*Try it:*
State how many lines in the entries below hold the string "위압감이", and give nothing besides that number.

*Supplied material:*
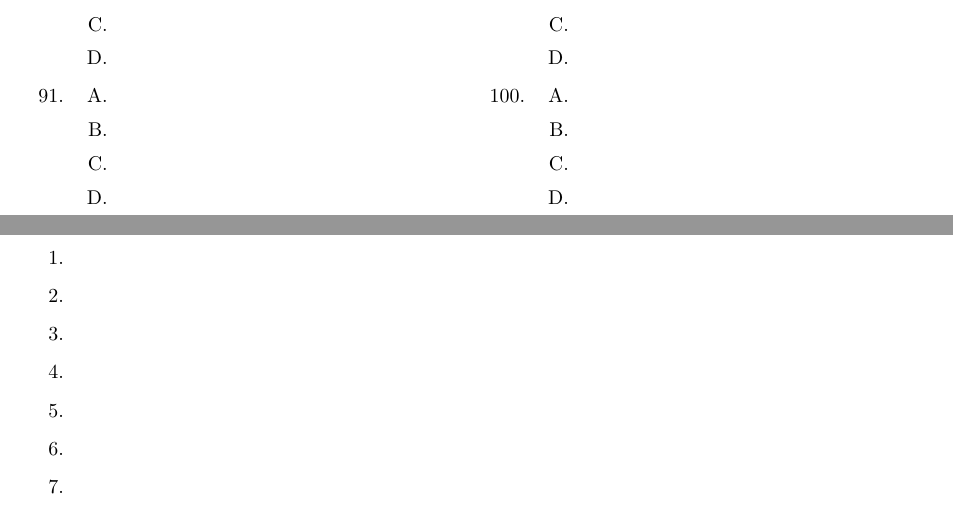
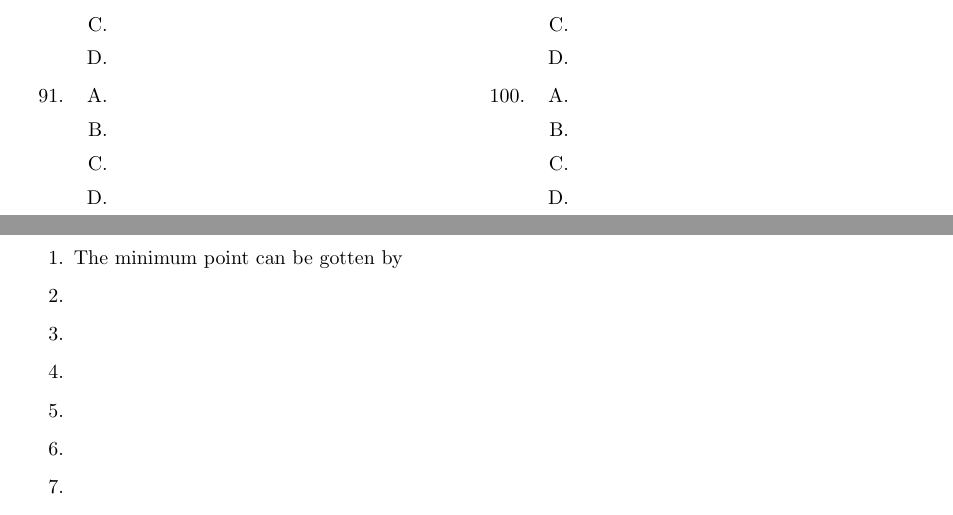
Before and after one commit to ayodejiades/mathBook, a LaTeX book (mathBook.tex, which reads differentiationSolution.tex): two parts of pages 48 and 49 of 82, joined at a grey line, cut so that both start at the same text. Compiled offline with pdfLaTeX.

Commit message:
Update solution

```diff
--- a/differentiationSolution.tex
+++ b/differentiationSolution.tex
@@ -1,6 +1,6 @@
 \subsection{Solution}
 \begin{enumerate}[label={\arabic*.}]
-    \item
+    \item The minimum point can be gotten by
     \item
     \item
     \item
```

==

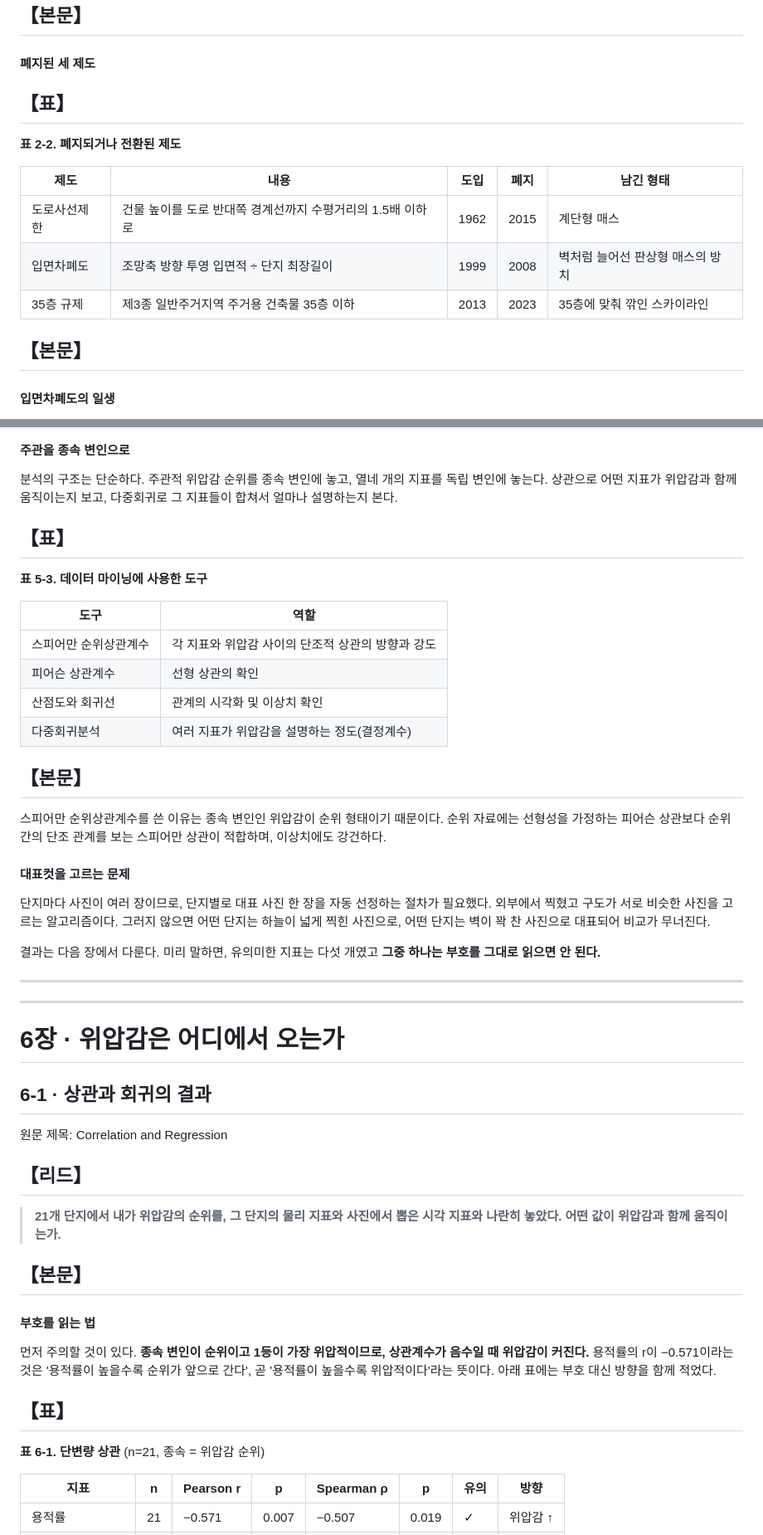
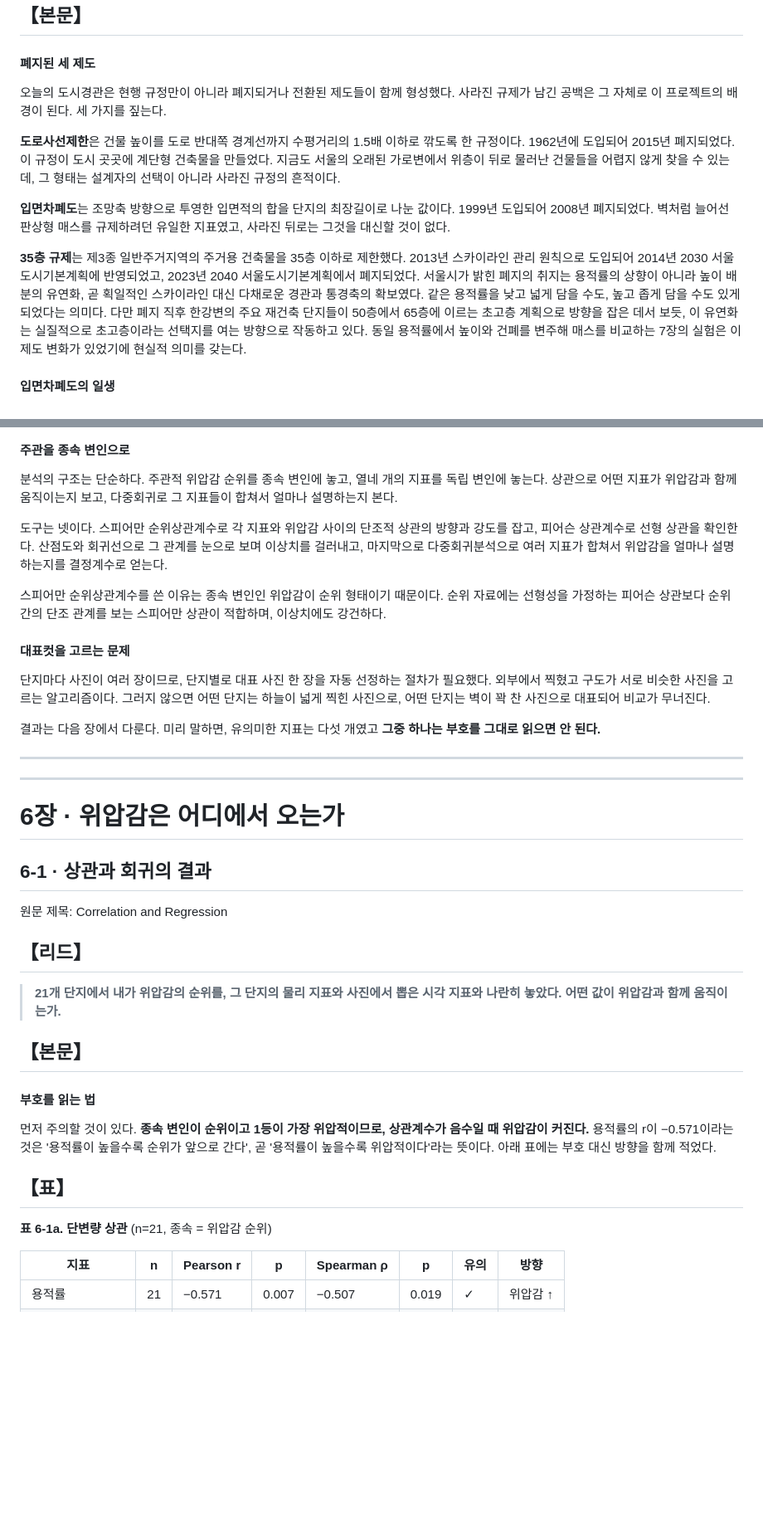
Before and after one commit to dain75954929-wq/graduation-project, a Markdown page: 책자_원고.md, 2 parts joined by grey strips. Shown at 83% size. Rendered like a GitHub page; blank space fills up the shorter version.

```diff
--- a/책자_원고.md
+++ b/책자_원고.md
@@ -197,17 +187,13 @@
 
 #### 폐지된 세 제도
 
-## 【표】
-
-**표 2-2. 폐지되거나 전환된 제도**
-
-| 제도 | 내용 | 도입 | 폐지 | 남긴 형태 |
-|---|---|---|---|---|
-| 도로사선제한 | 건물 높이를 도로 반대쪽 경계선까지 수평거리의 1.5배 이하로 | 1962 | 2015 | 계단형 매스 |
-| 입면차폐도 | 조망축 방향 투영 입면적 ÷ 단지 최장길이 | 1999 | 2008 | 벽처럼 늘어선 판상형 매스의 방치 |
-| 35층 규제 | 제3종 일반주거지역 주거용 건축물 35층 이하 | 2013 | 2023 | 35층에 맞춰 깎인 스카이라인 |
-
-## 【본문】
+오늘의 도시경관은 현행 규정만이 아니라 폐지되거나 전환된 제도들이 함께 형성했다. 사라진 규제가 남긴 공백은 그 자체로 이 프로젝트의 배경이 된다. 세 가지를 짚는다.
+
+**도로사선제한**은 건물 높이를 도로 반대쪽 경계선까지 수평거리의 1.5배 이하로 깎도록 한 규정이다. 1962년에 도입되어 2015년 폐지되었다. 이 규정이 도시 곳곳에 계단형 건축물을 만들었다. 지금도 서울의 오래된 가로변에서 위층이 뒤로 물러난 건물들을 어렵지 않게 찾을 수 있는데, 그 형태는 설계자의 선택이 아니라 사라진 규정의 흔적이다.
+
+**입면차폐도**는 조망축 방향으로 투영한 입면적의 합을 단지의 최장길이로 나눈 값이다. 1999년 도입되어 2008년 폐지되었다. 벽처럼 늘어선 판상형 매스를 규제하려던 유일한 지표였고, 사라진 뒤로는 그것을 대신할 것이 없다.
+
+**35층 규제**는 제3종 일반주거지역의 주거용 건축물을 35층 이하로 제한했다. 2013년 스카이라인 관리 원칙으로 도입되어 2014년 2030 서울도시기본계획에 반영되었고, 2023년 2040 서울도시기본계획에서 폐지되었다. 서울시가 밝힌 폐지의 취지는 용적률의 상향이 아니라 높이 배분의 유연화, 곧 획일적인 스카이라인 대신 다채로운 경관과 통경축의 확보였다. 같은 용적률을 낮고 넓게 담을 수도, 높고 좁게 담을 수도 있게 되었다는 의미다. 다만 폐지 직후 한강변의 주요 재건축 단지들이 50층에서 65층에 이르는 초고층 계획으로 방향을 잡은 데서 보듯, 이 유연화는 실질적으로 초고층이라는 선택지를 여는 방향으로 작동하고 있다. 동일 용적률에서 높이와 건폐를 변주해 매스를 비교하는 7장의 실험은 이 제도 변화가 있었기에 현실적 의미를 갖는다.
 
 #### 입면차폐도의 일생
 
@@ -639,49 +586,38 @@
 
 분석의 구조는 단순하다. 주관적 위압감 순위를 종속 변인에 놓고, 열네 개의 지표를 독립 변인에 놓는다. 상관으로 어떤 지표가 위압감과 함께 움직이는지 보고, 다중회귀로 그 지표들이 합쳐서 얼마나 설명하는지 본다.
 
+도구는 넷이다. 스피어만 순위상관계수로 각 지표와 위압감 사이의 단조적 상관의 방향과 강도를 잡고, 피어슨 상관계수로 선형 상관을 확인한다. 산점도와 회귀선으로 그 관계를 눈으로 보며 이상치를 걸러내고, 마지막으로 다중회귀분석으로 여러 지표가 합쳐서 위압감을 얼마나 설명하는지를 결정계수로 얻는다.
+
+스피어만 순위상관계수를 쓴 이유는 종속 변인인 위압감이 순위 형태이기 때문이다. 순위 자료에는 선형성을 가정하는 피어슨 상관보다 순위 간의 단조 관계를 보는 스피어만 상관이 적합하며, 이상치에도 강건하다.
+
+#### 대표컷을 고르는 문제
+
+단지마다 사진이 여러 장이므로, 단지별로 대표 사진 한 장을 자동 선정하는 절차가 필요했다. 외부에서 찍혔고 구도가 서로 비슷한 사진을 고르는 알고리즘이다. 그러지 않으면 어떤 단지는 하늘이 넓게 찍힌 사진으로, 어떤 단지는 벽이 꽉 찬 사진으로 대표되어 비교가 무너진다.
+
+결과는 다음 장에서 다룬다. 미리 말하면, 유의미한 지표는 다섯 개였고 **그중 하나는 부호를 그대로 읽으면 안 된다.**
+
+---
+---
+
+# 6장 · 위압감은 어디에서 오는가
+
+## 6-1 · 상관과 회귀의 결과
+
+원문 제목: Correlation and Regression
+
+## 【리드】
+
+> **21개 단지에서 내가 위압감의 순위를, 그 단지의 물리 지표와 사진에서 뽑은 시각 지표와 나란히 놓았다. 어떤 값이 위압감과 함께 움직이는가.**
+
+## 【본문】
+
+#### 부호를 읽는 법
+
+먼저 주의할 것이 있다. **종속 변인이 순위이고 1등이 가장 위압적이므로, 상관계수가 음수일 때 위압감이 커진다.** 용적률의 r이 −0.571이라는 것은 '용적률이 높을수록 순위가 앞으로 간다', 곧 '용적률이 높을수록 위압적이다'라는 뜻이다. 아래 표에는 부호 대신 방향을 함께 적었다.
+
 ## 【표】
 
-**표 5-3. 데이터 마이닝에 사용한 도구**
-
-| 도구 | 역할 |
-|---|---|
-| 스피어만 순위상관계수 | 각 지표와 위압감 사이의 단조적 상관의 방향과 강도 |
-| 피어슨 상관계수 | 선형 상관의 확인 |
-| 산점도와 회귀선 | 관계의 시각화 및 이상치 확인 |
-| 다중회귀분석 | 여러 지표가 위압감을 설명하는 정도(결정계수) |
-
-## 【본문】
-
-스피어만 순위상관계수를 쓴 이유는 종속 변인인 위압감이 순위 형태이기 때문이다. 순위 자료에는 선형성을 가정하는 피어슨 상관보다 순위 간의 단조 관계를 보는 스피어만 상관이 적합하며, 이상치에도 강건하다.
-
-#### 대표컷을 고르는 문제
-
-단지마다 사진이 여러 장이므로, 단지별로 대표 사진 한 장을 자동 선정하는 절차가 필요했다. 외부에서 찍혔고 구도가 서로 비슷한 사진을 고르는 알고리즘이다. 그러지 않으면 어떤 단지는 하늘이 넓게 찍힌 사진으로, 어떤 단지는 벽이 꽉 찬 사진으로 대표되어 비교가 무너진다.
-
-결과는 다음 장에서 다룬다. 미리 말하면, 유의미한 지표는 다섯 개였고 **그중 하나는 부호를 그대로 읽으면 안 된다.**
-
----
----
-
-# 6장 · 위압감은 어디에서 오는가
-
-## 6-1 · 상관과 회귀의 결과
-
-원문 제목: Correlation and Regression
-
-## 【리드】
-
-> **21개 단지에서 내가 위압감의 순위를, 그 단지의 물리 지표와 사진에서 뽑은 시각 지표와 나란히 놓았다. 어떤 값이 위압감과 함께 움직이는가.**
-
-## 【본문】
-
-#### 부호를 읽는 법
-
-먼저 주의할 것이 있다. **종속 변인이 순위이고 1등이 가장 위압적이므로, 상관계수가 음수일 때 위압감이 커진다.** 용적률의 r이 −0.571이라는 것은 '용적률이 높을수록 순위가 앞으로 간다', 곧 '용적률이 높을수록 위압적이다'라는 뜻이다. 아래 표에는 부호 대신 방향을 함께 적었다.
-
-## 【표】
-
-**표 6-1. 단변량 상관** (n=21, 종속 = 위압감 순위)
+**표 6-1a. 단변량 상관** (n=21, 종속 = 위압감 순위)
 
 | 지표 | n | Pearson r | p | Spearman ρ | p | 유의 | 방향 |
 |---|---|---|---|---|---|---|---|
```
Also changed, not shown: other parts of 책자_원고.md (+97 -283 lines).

*Problem solution:*
4